There’s a lot of money to be made in treating diseases that get better on their own. Do you feel bad? Take my magic elixir and most of you who have self-limited illnesses will feel better. The key is learning which diseases are self-limited.

In palliative care, there is a concept called illness trajectory. Illness trajectories can be used to illustrate how chronic illnesses will eventually play out and then understand how interventions might change that trajectory.

 

The red line shows a healthy person who dies suddenly. To change the course of this death would require prevention of the proximate cause, like seat-belts for car accidents or depression screening and treatment for prevention of suicide. The green line represents a self-limited disease, like the common cold. A cold lasts just a few days. By the time patients seek treatment (at the red dot) when the symptoms are at the worst, there is usually just a few days of symptoms left. Any intervention started would seem to work unless the illness trajectory is carefully compared to a placebo-controlled disease trajectory. Dozens of products exist to treat the common cold. None have solid evidence that they change the illness trajectory but patients swear by them because of their own anecdotal experiences (think Vitamin C, which has been tested in nearly 30 randomized trials and found to be ineffective for treatment of the common cold). Physicians will prescribe an antibiotic at the same point and patients will pay to come and be mistreated in this manner (most commonly a Z-pack, which is dosed and indicated for treatment of community acquired pneumonia).

The yellow line represents a typical chronic disease. There are ups and downs of chronic diseases that may be random, may be related to an intervention, or may be related to less obvious things.
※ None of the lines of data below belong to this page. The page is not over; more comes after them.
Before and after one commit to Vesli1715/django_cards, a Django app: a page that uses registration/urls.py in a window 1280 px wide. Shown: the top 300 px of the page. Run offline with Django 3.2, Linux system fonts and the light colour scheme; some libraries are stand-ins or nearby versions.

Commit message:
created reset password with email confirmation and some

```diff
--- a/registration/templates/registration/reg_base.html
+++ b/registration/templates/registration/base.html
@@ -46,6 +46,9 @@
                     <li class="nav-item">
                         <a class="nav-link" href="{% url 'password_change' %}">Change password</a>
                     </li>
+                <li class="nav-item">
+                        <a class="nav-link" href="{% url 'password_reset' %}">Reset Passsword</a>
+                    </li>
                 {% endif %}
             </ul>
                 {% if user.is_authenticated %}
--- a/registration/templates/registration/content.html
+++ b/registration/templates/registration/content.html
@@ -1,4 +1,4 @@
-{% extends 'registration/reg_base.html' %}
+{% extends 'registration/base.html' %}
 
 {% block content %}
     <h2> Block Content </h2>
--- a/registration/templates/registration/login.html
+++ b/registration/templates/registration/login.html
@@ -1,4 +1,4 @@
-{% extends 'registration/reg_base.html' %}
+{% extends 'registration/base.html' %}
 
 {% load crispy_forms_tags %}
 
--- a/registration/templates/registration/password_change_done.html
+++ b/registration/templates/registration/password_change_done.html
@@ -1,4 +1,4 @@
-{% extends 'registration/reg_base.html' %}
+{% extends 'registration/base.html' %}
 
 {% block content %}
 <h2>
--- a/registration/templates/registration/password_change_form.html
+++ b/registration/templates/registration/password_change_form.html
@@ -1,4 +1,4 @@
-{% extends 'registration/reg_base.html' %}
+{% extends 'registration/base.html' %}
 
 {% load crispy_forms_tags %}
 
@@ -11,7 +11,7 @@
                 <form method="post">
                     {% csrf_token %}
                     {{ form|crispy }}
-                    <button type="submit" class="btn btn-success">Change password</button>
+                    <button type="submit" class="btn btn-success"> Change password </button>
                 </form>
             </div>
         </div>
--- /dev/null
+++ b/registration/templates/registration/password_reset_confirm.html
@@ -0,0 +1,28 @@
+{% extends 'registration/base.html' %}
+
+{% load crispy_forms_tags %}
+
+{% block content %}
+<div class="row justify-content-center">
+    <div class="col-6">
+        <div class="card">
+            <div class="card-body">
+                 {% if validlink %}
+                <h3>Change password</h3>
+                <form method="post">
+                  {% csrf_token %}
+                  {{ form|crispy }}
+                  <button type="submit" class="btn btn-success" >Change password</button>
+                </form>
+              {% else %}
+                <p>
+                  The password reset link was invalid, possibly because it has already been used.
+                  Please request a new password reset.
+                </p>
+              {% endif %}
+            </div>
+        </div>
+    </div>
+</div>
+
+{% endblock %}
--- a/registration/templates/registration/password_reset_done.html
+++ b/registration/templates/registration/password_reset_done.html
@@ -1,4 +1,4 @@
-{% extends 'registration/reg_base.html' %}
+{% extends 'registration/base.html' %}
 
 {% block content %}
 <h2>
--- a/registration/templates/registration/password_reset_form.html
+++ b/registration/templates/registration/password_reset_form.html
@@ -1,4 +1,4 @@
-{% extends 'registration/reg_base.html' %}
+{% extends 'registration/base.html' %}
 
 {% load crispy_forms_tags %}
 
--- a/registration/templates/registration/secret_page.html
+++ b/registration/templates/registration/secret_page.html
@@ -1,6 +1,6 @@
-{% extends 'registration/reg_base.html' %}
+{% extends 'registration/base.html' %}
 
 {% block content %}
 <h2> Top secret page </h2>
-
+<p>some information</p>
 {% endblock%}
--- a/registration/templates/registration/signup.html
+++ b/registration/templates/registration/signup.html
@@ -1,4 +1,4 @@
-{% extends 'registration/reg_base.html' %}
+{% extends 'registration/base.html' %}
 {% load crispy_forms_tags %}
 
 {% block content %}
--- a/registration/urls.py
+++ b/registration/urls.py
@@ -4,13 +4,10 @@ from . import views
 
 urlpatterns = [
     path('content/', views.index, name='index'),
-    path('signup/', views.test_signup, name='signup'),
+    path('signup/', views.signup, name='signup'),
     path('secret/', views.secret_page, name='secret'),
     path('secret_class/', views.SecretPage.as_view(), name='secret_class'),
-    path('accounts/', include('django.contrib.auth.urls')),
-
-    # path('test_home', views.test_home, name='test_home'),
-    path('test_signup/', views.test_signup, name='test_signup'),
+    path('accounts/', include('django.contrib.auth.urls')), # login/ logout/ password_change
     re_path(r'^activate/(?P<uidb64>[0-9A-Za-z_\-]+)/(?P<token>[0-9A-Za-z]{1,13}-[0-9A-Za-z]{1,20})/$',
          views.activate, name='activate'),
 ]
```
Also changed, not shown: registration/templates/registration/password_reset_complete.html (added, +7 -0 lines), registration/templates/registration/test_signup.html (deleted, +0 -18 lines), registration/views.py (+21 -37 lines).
For example, a newly diagnosed diabetic may be motivated to eat well and exercise; after a period of time, she may become depressed and her diabetes suffers because less attention is paid to diet and exercise. Eventually, the depression subsides and the condition improves. Lots of extrinsic and intrinsic factors may affect the course of the disease. If it is an insulin-dependent diabetes, then without insulin, she will die. The dotted yellow line shows a disease trajectory for type 1 diabetes without insulin. When we compare this disease trajectory to the one of diabetes with insulin, clearly insulin is an effective intervention.

The next intervention for diabetes did precede an improvement in the course of the disease but did not change the disease trajectory. Anecdotally, this new intervention seems to work well, but hopefully a large systematic study would show that it is no better than placebo. Imagine that a diabetic is doing poorly and buys some chromium off of a website. The hope that this miracle will make a difference gives the diabetic new optimism and the disease actually does improve – either by chance or because of a change in hopefulness. Either way, this is the placebo effect: simply a regression to the mean.

The whole field of alternative medicine and non-evidence based medicine is largely based upon people’s inability to recognize regression to the mean. Desperate people seek any treatment when they are at their worst. If they have a self-limited disease, any treatment will probably work. Even if they have a chronic disease, they will probably notice some period of improvement.

This fallacy is related to the Clustering Illusion, which we’ll talk about later. Unfortunately, most published scientific studies that focus on the association between two variables are also flawed by this concept. Always remember, 80% of medical studies published this year are wrong and will eventually be reversed. This week, for example, it was Vitamin D and Calcium for bone health. Wonder what it will be next week?